[Before-and-after change records]
┄┄┄┄┄┄┄┄┄┄
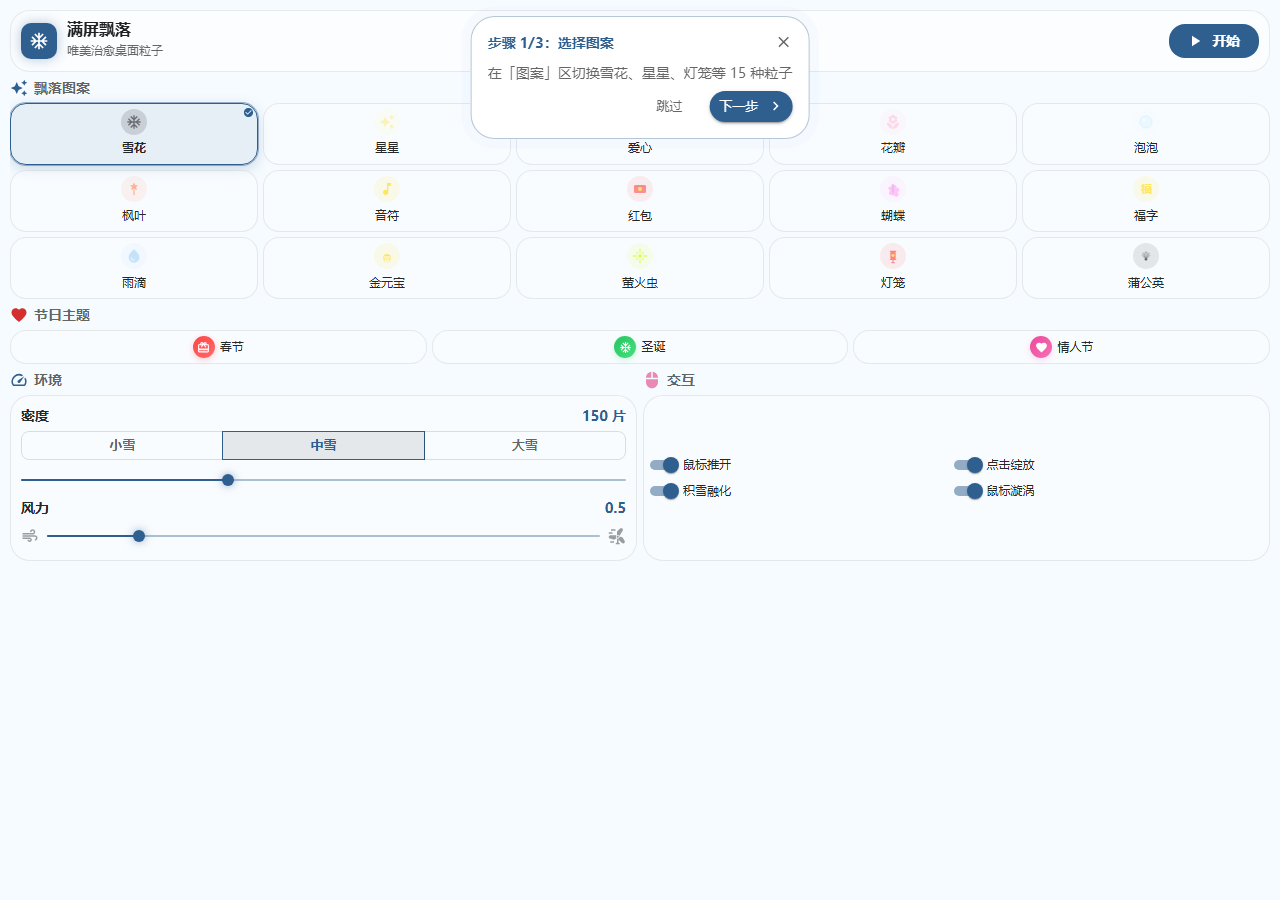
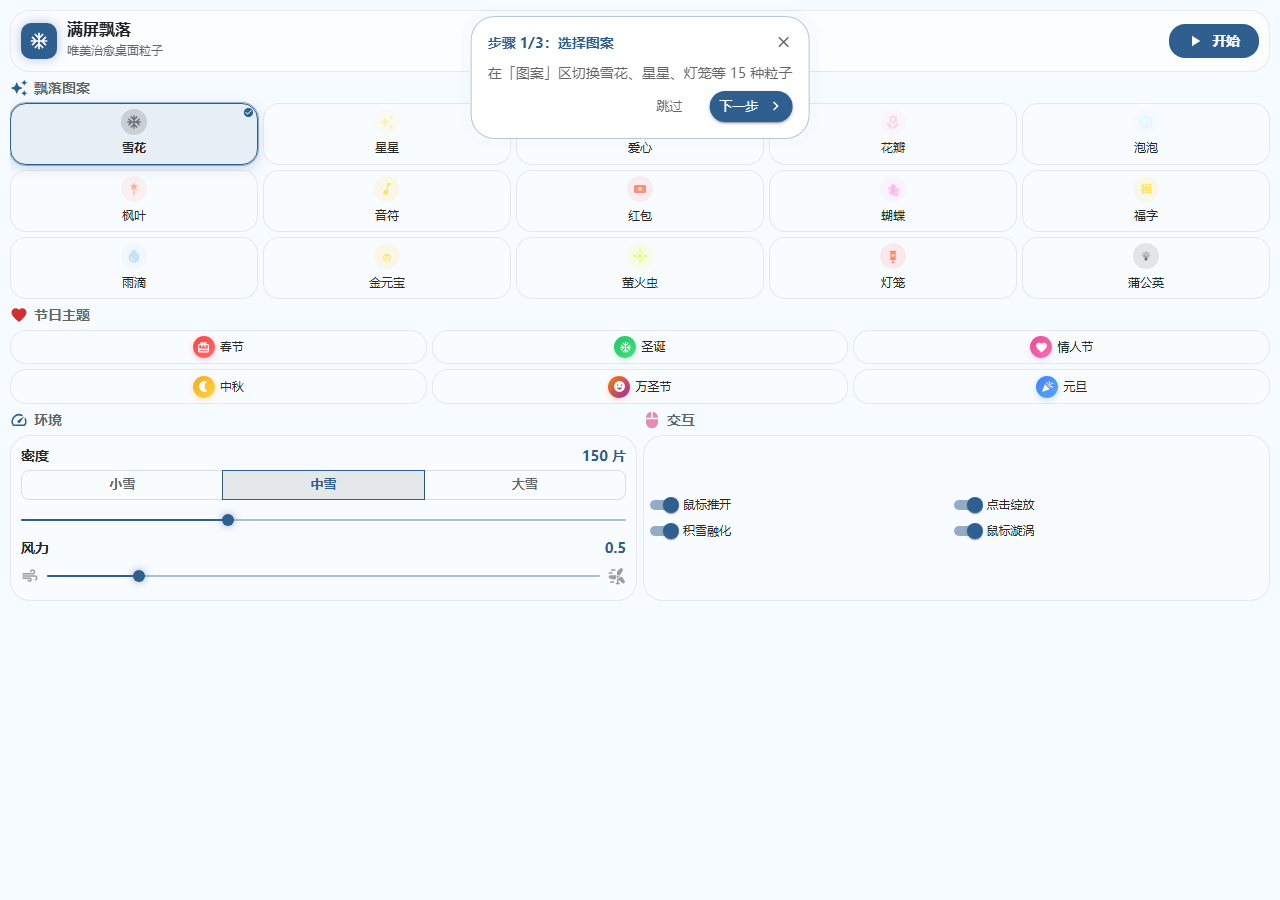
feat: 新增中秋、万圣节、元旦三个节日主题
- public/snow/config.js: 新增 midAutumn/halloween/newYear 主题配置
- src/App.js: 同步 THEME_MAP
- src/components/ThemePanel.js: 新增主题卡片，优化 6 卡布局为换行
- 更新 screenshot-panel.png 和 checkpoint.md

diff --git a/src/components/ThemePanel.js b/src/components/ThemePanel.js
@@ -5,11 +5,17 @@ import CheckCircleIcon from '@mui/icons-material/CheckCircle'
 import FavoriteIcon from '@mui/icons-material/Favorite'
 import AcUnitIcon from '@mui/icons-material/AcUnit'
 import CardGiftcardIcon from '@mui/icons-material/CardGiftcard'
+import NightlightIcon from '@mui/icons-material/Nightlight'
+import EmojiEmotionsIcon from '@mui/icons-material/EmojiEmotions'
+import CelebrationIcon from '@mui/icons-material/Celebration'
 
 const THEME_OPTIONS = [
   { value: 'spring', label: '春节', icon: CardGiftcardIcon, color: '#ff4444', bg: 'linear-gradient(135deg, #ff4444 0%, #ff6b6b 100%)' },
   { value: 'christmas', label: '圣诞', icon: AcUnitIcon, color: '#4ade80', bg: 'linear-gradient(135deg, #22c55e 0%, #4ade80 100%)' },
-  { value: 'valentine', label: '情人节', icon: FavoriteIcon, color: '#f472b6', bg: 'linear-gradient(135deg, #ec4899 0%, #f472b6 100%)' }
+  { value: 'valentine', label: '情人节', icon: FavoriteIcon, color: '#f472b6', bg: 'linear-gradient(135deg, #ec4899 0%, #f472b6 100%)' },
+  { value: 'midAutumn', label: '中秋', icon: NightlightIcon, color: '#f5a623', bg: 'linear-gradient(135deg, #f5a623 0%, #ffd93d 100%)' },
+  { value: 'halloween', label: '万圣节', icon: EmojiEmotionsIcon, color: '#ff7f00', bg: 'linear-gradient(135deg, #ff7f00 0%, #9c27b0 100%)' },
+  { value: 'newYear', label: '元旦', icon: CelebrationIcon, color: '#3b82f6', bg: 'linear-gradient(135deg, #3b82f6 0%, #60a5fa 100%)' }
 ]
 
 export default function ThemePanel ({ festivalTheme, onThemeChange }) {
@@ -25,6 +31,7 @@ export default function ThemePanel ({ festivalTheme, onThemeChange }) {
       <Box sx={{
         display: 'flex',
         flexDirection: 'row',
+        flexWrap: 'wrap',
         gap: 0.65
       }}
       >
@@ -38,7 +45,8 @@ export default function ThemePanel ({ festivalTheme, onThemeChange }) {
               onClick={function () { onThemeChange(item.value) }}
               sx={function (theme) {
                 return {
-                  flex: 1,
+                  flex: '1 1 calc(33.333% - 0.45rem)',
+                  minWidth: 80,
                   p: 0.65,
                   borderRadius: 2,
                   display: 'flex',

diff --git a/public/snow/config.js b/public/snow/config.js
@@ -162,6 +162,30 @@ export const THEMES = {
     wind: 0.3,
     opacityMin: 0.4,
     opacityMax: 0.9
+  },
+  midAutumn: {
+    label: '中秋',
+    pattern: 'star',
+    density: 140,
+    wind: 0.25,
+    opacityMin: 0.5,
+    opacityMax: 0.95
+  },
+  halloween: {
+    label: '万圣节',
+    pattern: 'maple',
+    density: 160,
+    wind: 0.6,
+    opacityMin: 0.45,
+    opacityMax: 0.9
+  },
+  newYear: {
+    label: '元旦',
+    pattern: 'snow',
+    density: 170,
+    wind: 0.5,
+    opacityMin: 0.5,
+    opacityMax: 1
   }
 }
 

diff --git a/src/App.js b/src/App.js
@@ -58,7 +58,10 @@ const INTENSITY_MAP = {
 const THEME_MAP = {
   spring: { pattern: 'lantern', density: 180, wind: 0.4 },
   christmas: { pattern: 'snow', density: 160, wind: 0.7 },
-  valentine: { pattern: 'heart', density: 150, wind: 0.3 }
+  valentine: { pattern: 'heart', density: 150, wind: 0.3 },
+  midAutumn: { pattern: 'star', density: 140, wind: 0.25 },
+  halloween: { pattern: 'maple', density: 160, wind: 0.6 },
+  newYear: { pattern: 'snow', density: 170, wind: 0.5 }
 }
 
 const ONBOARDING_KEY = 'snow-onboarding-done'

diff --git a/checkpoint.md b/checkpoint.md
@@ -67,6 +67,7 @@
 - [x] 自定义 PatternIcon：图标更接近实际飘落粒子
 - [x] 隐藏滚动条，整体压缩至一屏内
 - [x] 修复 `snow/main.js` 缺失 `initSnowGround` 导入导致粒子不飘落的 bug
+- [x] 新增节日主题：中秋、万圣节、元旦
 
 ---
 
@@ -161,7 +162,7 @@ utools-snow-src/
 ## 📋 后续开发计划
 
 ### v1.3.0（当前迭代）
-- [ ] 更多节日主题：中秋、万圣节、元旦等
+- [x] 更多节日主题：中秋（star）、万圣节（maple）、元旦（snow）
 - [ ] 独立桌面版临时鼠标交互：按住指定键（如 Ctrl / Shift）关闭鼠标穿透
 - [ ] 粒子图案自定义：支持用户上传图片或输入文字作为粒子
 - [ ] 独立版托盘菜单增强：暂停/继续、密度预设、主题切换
┄┄┄┄┄┄┄┄┄┄
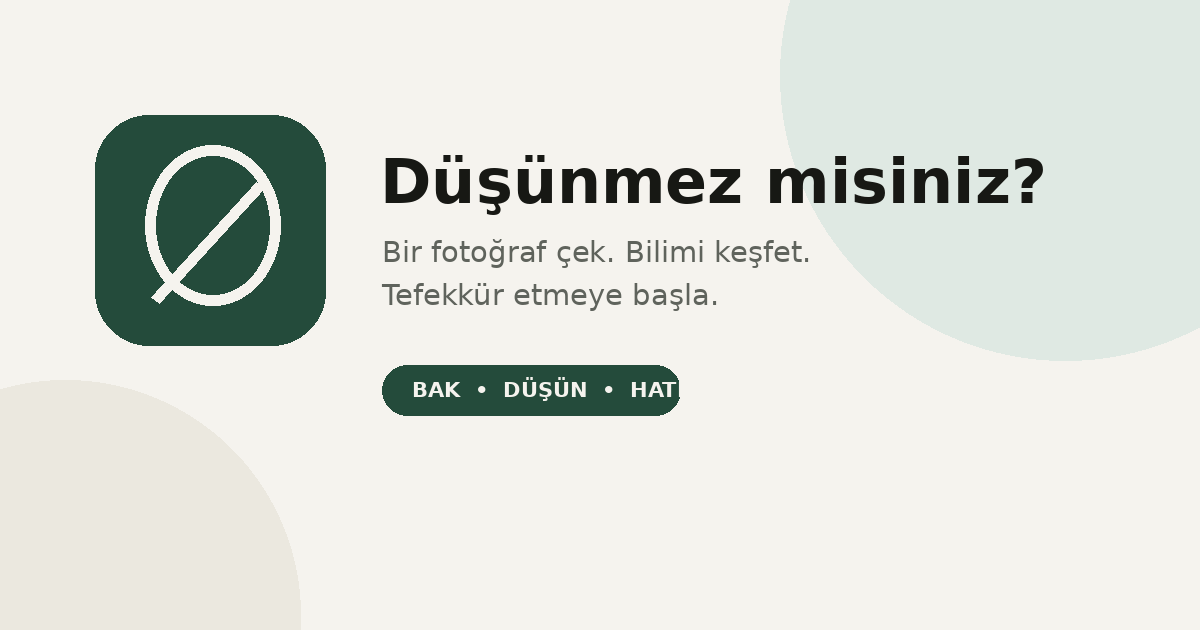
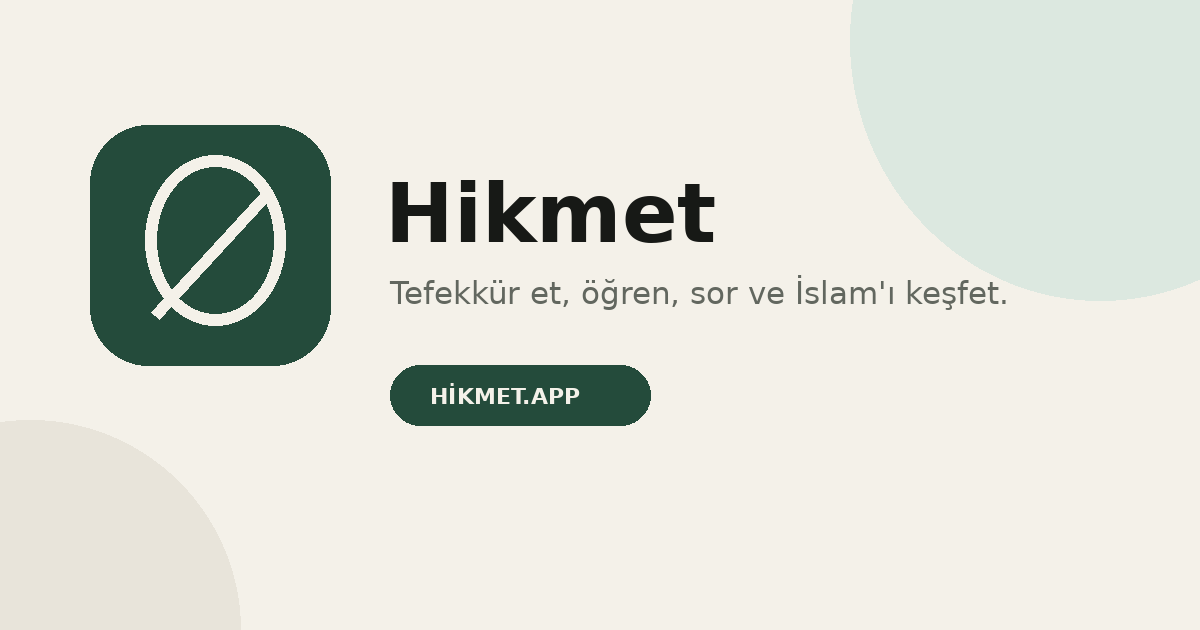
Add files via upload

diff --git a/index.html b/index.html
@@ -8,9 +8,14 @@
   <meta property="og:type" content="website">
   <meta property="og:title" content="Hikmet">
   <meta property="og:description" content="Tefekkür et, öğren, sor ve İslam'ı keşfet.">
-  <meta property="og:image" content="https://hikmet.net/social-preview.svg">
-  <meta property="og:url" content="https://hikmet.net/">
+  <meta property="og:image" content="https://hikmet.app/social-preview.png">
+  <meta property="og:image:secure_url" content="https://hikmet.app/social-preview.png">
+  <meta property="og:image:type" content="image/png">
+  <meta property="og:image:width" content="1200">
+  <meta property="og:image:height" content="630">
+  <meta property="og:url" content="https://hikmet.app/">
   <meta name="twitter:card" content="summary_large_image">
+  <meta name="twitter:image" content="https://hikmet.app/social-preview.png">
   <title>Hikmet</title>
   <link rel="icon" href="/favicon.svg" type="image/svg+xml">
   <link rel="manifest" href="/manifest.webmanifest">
┄┄┄┄┄┄┄┄┄┄
§ **Exercise directions**
Copy out each line of the data above, exactly, if it lies between the line holding "- [x] 自定义 PatternIcon：图标更接近实际飘落粒子" and the line holding "- [ ] 独立版托盘菜单增强：暂停/继续、密度预设、主题切换", inclusive; copy no other line.

§ **Solution for this problem**
 - [x] 自定义 PatternIcon：图标更接近实际飘落粒子
 - [x] 隐藏滚动条，整体压缩至一屏内
 - [x] 修复 `snow/main.js` 缺失 `initSnowGround` 导入导致粒子不飘落的 bug
+- [x] 新增节日主题：中秋、万圣节、元旦
 
 ---
 
@@ -161,7 +162,7 @@ utools-snow-src/
 ## 📋 后续开发计划
 
 ### v1.3.0（当前迭代）
-- [ ] 更多节日主题：中秋、万圣节、元旦等
+- [x] 更多节日主题：中秋（star）、万圣节（maple）、元旦（snow）
 - [ ] 独立桌面版临时鼠标交互：按住指定键（如 Ctrl / Shift）关闭鼠标穿透
 - [ ] 粒子图案自定义：支持用户上传图片或输入文字作为粒子
 - [ ] 独立版托盘菜单增强：暂停/继续、密度预设、主题切换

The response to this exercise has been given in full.